Carl Vine: Sonata for Flute
Ian Clarke: Orange Dawn
Paul Shoenfield: Achat Sha’alti; Ufaratsta [Valentine]
Carl Vine: Sonata for Flute and Piano
Sofia Gubaidulina: Allegro Rusticana; Klí¤nge des waldes [Sounds of the Forest]
Dan Welcher: All the Words to All the Songs
Joseph Schwantner: Soaring; Black Anemones
Paul Ben-Haim: Three Songs Without Words
Glen B. Cortese: I Dream’d in a Dream
Anne Boyd: Goldfish Through Summer Rain

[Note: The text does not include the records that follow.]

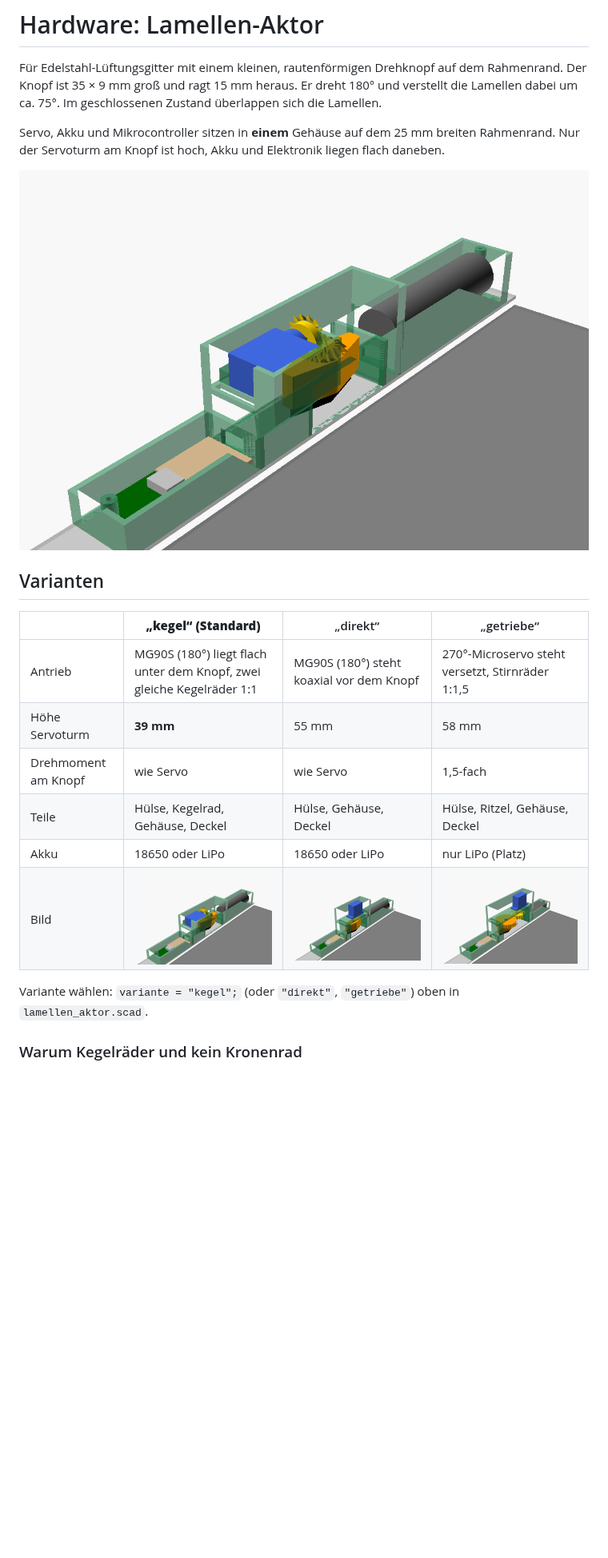
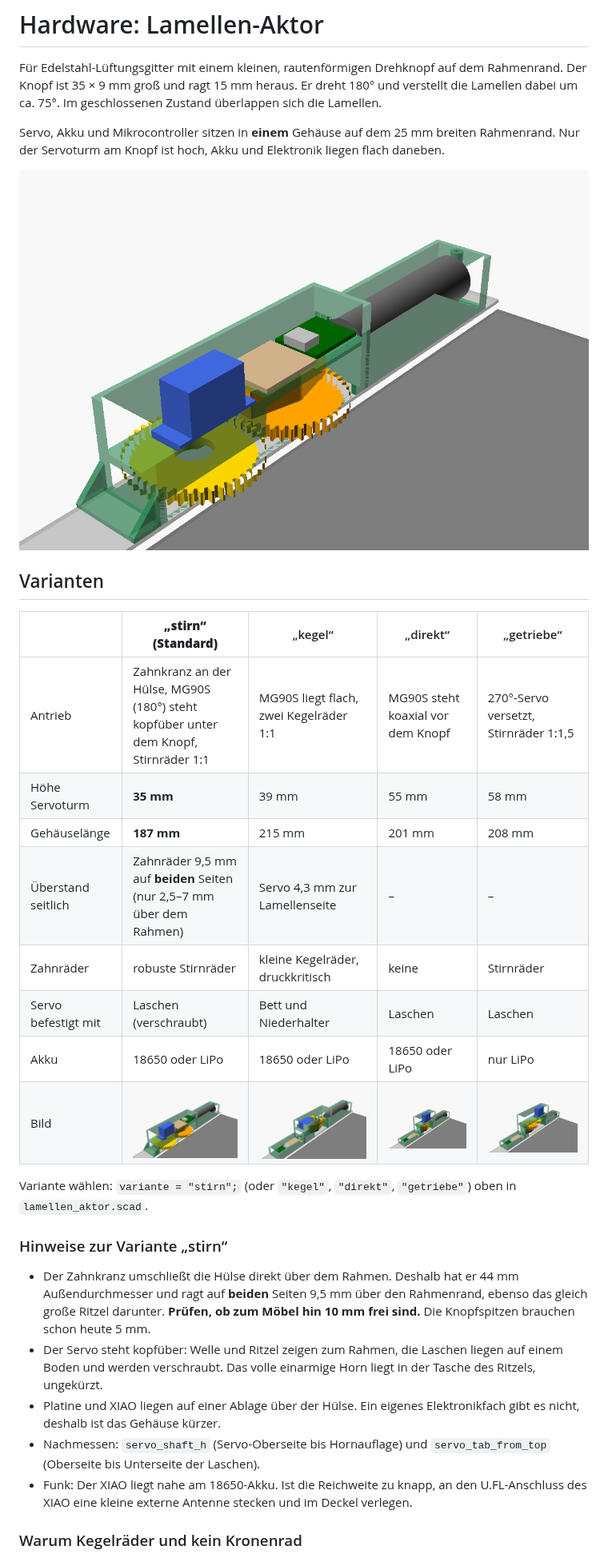
Before and after one commit to simonsilvalauinger/lamellen, a Markdown page: hardware/README.md, the part around one of its changes. Shown at 80% size. Drawn GitHub-style; pictures changed too: hardware/vorschau_stirn.png (added); blank space fills up the shorter version.

```diff
--- a/hardware/README.md
+++ b/hardware/README.md
@@ -7,21 +7,39 @@ die Lamellen dabei um ca. 75°. Im geschlossenen Zustand überlappen sich die La
 Servo, Akku und Mikrocontroller sitzen in **einem** Gehäuse auf dem 25 mm breiten
 Rahmenrand. Nur der Servoturm am Knopf ist hoch, Akku und Elektronik liegen flach daneben.
 
-![Variante kegel](vorschau_kegel.png)
+![Variante stirn](vorschau_stirn.png)
 
 ## Varianten
 
-| | **„kegel“ (Standard)** | „direkt“ | „getriebe“ |
-|---|---|---|---|
-| Antrieb | MG90S (180°) liegt flach unter dem Knopf, zwei gleiche Kegelräder 1:1 | MG90S (180°) steht koaxial vor dem Knopf | 270°-Microservo steht versetzt, Stirnräder 1:1,5 |
-| Höhe Servoturm | **39 mm** | 55 mm | 58 mm |
-| Drehmoment am Knopf | wie Servo | wie Servo | 1,5-fach |
-| Teile | Hülse, Kegelrad, Gehäuse, Deckel | Hülse, Gehäuse, Deckel | Hülse, Ritzel, Gehäuse, Deckel |
-| Akku | 18650 oder LiPo | 18650 oder LiPo | nur LiPo (Platz) |
-| Bild | ![kegel](vorschau_kegel.png) | ![direkt](vorschau_direkt.png) | ![getriebe](vorschau_getriebe.png) |
+| | **„stirn“ (Standard)** | „kegel“ | „direkt“ | „getriebe“ |
+|---|---|---|---|---|
+| Antrieb | Zahnkranz an der Hülse, MG90S (180°) steht kopfüber unter dem Knopf, Stirnräder 1:1 | MG90S liegt flach, zwei Kegelräder 1:1 | MG90S steht koaxial vor dem Knopf | 270°-Servo versetzt, Stirnräder 1:1,5 |
+| Höhe Servoturm | **35 mm** | 39 mm | 55 mm | 58 mm |
+| Gehäuselänge | **187 mm** | 215 mm | 201 mm | 208 mm |
+| Überstand seitlich | Zahnräder 9,5 mm auf **beiden** Seiten (nur 2,5–7 mm über dem Rahmen) | Servo 4,3 mm zur Lamellenseite | – | – |
+| Zahnräder | robuste Stirnräder | kleine Kegelräder, druckkritisch | keine | Stirnräder |
+| Servo befestigt mit | Laschen (verschraubt) | Bett und Niederhalter | Laschen | Laschen |
+| Akku | 18650 oder LiPo | 18650 oder LiPo | 18650 oder LiPo | nur LiPo |
+| Bild | ![stirn](vorschau_stirn.png) | ![kegel](vorschau_kegel.png) | ![direkt](vorschau_direkt.png) | ![getriebe](vorschau_getriebe.png) |
 
-Variante wählen: `variante = "kegel";` (oder `"direkt"`, `"getriebe"`) oben in
+Variante wählen: `variante = "stirn";` (oder `"kegel"`, `"direkt"`, `"getriebe"`) oben in
 `lamellen_aktor.scad`.
+
+### Hinweise zur Variante „stirn“
+
+- Der Zahnkranz umschließt die Hülse direkt über dem Rahmen. Deshalb hat er 44 mm
+  Außendurchmesser und ragt auf **beiden** Seiten 9,5 mm über den Rahmenrand, ebenso das
+  gleich große Ritzel darunter. **Prüfen, ob zum Möbel hin 10 mm frei sind.** Die
+  Knopfspitzen brauchen schon heute 5 mm.
+- Der Servo steht kopfüber: Welle und Ritzel zeigen zum Rahmen, die Laschen liegen auf einem
+  Boden und werden verschraubt. Das volle einarmige Horn liegt in der Tasche des Ritzels,
+  ungekürzt.
+- Platine und XIAO liegen auf einer Ablage über der Hülse. Ein eigenes Elektronikfach gibt es
+  nicht, deshalb ist das Gehäuse kürzer.
+- Nachmessen: `servo_shaft_h` (Servo-Oberseite bis Hornauflage) und `servo_tab_from_top`
+  (Oberseite bis Unterseite der Laschen).
+- Funk: Der XIAO liegt nahe am 18650-Akku. Ist die Reichweite zu knapp, an den U.FL-Anschluss
+  des XIAO eine kleine externe Antenne stecken und im Deckel verlegen.
 
 ### Warum Kegelräder und kein Kronenrad
 
```
Also changed, not shown: other parts of hardware/README.md (+16 -5 lines), docs/KONZEPT.md (+5 -4 lines), firmware/README.md (+4 -4 lines), 1 other file.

The combination of Alexa Still on flute and Stephen Gosling on piano creates a veritable “Brangelina” of musical technique. Both performers are constantly praised for their technical prowess and amazing ability to make the most challenging works sound effortless and easy. Reviewers far and wide agree that Alexa Still doesn’t make anything sound tough. She gracefully sprints and hurdles through menacing challenges without seeming to break a sweat. On a similar note, I once heard Stephen Gosling begin a sentence with “When I played Eonta…” and I just kind of blanked out after that. It just wasn’t something I’d ever heard a pianist say before. Added to this technical superiority comes an equally superior sensitive musical side. This disc isn’t just flautistic fireworks.

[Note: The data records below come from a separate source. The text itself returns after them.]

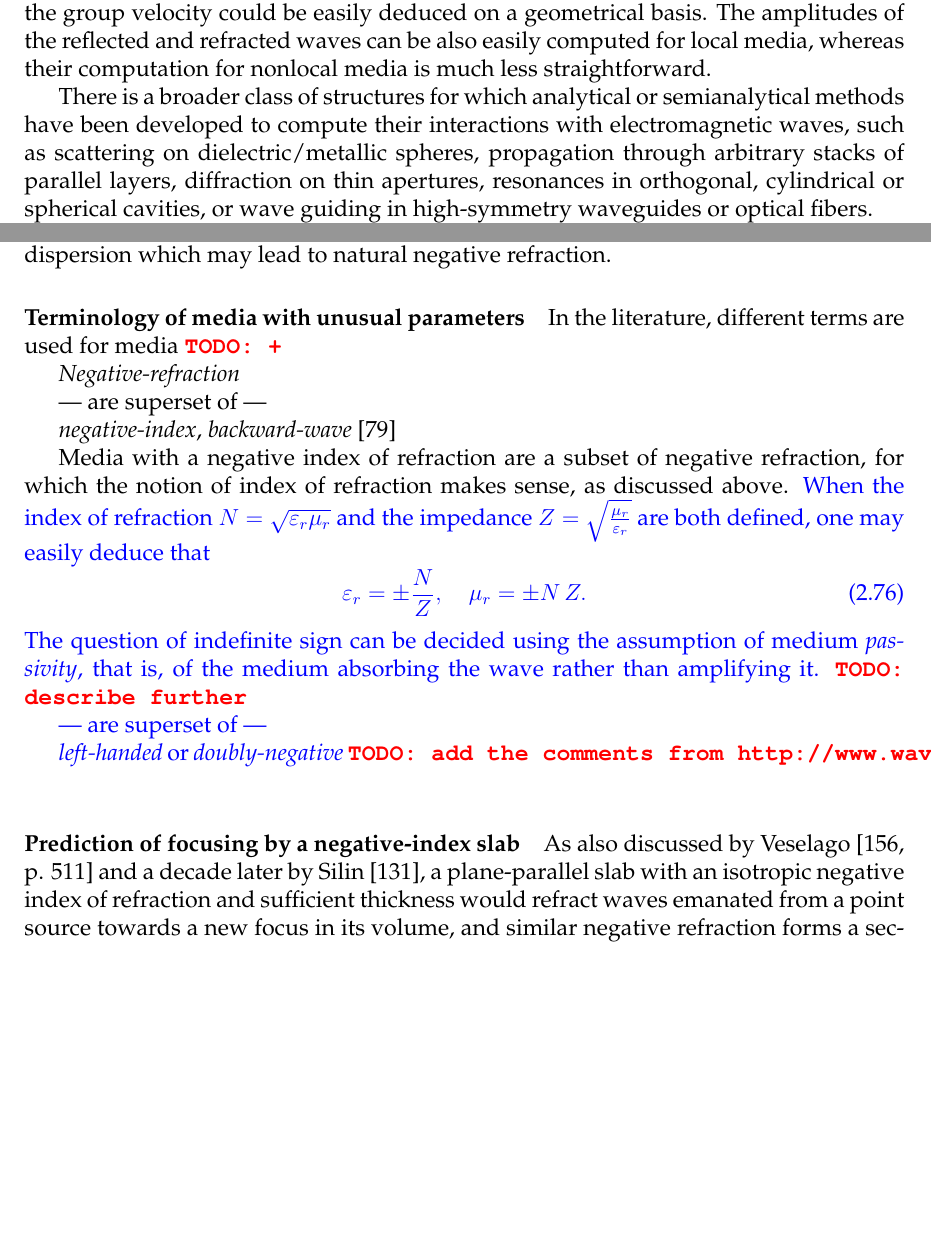
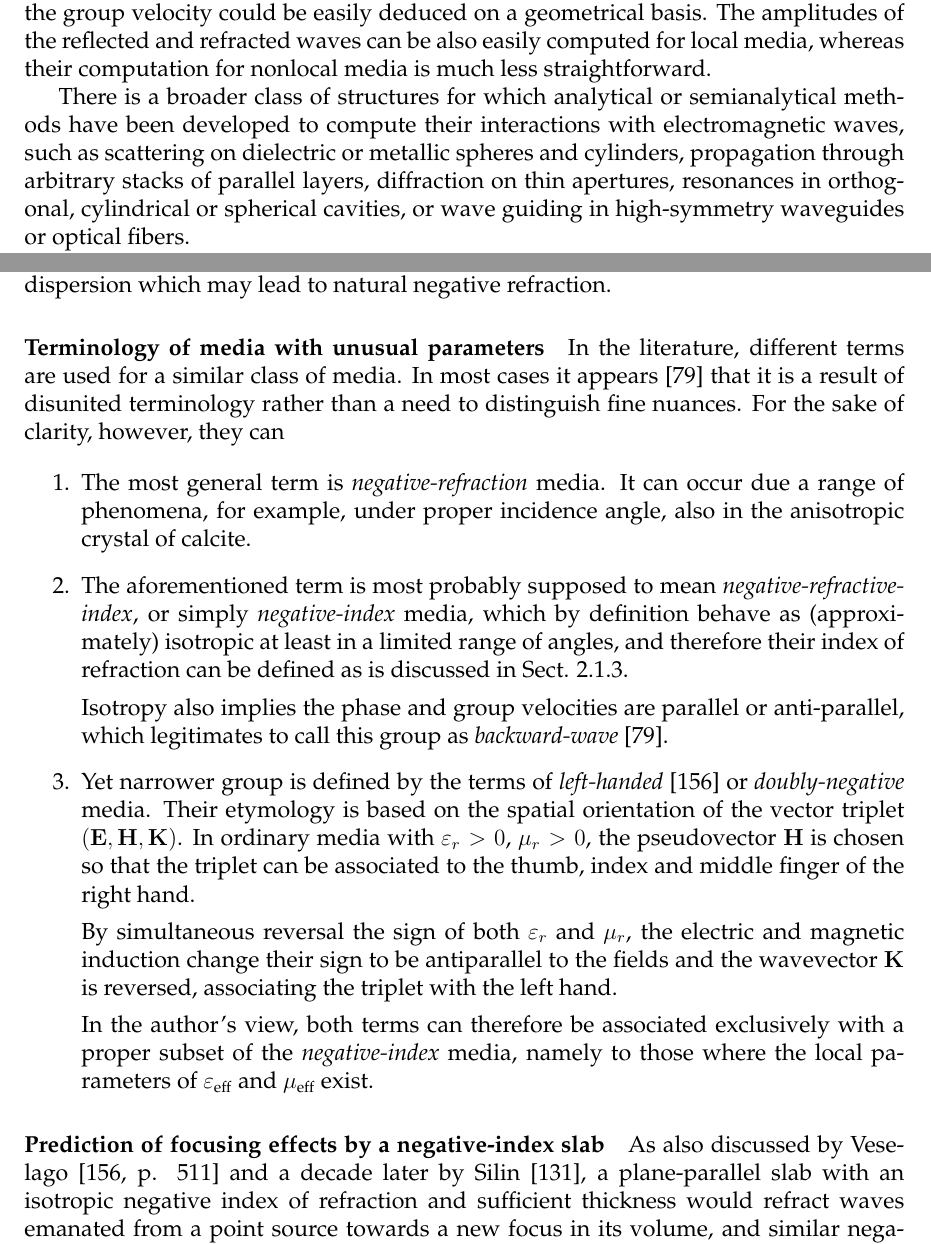
Before and after one commit to FilipDominec/thesis, a LaTeX thesis (t.tex, which reads theory.tex): two parts of pages 43 and 60 of 169, joined at a grey line, cut so that both start at the same text, the shorter picture padded with empty space. Compiled offline with pdfLaTeX.

Commit message:
classification of negative-index media

```diff
--- a/theory.tex
+++ b/theory.tex
@@ -733,7 +733,7 @@ To conclude, the author is convinced that the notion of \textit{information velo
 \paragraph{Inhomogeneity}%{{{
 The previous sections discussed infinite media, with the only deviation from homogenity at an interface of two media, where refraction of the waves is observed, and it was shown that the resulting orientation of the wave vector and of the group velocity could be easily deduced on a geometrical basis. The amplitudes of the reflected and refracted waves can be also easily computed for local media, whereas their computation for nonlocal media is much less straightforward.
 
-There is a broader class of structures for which analytical or semianalytical methods have been developed to compute their interactions with electromagnetic waves, such as scattering on dielectric/metallic spheres, propagation through arbitrary stacks of parallel layers, diffraction on thin apertures, resonances in orthogonal, cylindrical or spherical cavities, or wave guiding in high-symmetry waveguides or optical fibers.
+There is a broader class of structures for which analytical or semianalytical methods have been developed to compute their interactions with electromagnetic waves, such as scattering on dielectric or metallic spheres and cylinders, propagation through arbitrary stacks of parallel layers, diffraction on thin apertures, resonances in orthogonal, cylindrical or spherical cavities, or wave guiding in high-symmetry waveguides or optical fibers.
 
 The interactions of electromagnetic waves with most of possible structures are too complex to be expressed analytically, and can only be accessed by numerical methods, some of which are described in Chapter \ref{chapter_numerical}. However, when these elementary structures are arranged into an infinite array, any resulting periodic structure behaves in a way that is typical for the periodicity and its most important traits can again be partially understood on an analytical basis.
 This chapter focuses on these general properties shared by periodic structures, leaving the particular numerical simulations to the Results section.
@@ -1151,28 +1151,27 @@ the term of \textit{left-handed media} and speculated to what extent they might
 
 %}}}
 \paragraph{Terminology of media with unusual parameters}  %{{{
-In the literature, different terms are used for media  \todo{+}
-
-\textit{Negative-refraction} %% TODO accumulate literature
-
---- are superset of ---
-
-\textit{negative-index}, \textit{backward-wave} \cite{lindell2001bw}
+In the literature, different terms are used for a similar class of media. In most cases it appears \cite{lindell2001bw} that it is a result of disunited terminology rather than a need to distinguish fine nuances. For the sake of clarity, however, they can
+
+\begin{enumerate}
+\item{The most general term is \textit{negative-refraction} media. %% TODO accumulate literature
+It can occur due a range of phenomena, for example,  under proper incidence angle, also in the anisotropic crystal of calcite.  }
+\item{The aforementioned term is most probably supposed to mean \textit{negative-refractive-index}, or simply \textit{negative-index} media, which by definition behave as (approximately) isotropic at least in a limited range of angles, and therefore their index of refraction can be defined as is discussed in Sect. \ref{disp_rel_local_media}.
+
+Isotropy also implies the phase and group velocities are parallel or anti-parallel, which legitimates to call this group as \textit{backward-wave} \cite{lindell2001bw}.}
+
+\item{
+Yet narrower group is defined by the terms of \textit{left-handed} \cite{veselago1968} or \textit{doubly-negative} media. Their etymology is based on the spatial orientation of the vector triplet $(\E, \HH, \KK)$. In ordinary media with $\epsrl > 0$, $\murl > 0$, the pseudovector $\HH$ is chosen so that the triplet can be associated to the thumb, index and middle finger of the right hand.
+
+By simultaneous reversal the sign of both $\epsrl$ and $\murl$, the electric and magnetic induction change their sign to be antiparallel to the fields and the wavevector $\KK$ is reversed, associating the triplet with the left hand.
+
+In the author's view, both terms can therefore be associated exclusively with a proper subset of the \textit{negative-index} media, namely to those where the local parameters of $\eeff$ and $\meff$ exist.
+}
+\end{enumerate}
 %% TODO accumulate literature
 
-Media with a negative index of refraction are a subset of negative refraction, for which the notion of index of refraction makes sense, as discussed above.
-\add{When the index of refraction $N = \sqrt{\epsrl\murl}$ and the impedance $Z = \sqrt{\frac{\murl}{\epsrl}}$ are both defined, one may easily deduce that
-\begin{equation} \epsrl = \pm\frac{N}{Z}, \quad \murl = \pm N\,Z. \label{eq_nzepsmu}\end{equation}
-The question of indefinite sign can be decided using the assumption of medium \textit{passivity}, that is, of the medium absorbing the wave rather than amplifying it. \todo{describe further}
-
---- are superset of ---
-
-\textit{left-handed} or \textit{doubly-negative}
-%% TODO accumulate literature
-\todo{add the comments from http://www.wave-scattering.com/negative.html}
-}
-%}}}
-\paragraph{Prediction of focusing by a negative-index slab} %{{{  ================== OK? (readpaper, +img)
+%}}}
+\paragraph{Prediction of focusing effects by a negative-index slab} %{{{  ================== OK? (readpaper, +img)
 As also discussed by Veselago \cite[p. 511]{veselago1968} and a decade later by Silin \cite{silin1978possibility},  %: Silin in 1978  %% TODO READPAPER, does not discuss amplification of evanescent waves?
 a plane-parallel slab with an isotropic negative index of refraction and sufficient thickness would refract waves emanated from a point source towards a new focus in its volume, and similar negative refraction forms a second focus behind the slab. It is thus often referred to as a \textit{negative-index lens}, although neither its focal point nor optical axis are defined as in classical lenses.
 
```
Also changed, not shown: theory.tex (6 more changed lines).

There is a perception that flute music is light and twee stuff. Yes, there are plenty of twee flute works out there, recorded ad nauseam. My better 15/16ths plays flute and I have several of “those” recordings. This disc is a delicious collection of works that are less known but still connected in spirit to those countless Parisian salon discs that include yet one more recording of Poulenc’s sonata. The title work for the disc, Carl Vine’s Sonata for flute and piano, is a delightful and serious work that I want to hear more often. Luckily, I get to keep this disc.
The two selections by Gubaidulina are more conservative earlier pieces that show the underpinnings of her colorful and crafty later works. Of Schwantner’s two pieces, Black Anemones sounds more restrained than his better-known large ensemble works. Soaring is a treacherous journey despite its rather mellow title. To my ears, it sounds like a beginning and doesn’t really sound complete after its brief 1:35 runtime. Paul Schoenfield is the third composer with two works on the disc and it feels good to hear something other than his ubiquitous (yet enjoyable) Café Music. Achat Sha’alti and Ufaratsta show two sides of his Jewish music inspirations. Achat Sha’alti is beautiful, sometimes mournful, and rich while Ufaratsta bubbles along with joyous energy. Dan Welcher’s extended quote of “I Can’t Help Falling in Love with You” in All the Words to All the Songs seems downright cheeseballish but it is instead intended as a elegy for an old friend.
There really isn’t anything, composition-wise or performance-wise, on this disc that I didn’t enjoy. The opening track of Orange Dawn by Ian Clarke sucked me in right away and I’ve been spinning the disc a lot ever since. Paul Ben-Haim’s Three Songs Without Words are wonderfully lyrical. I Dream’d in a Dream by Glen B. Cortese balances the dark and dramatic side with the hopeful in an effectively fluid form. The closing track, Anne Boyd’s Goldfish Through a Summer Rain is a picturesque closer played with much sensitivity. Good stuff abounds on this disc. If you like flute music or hate it, I’m betting that you will enjoy this CD.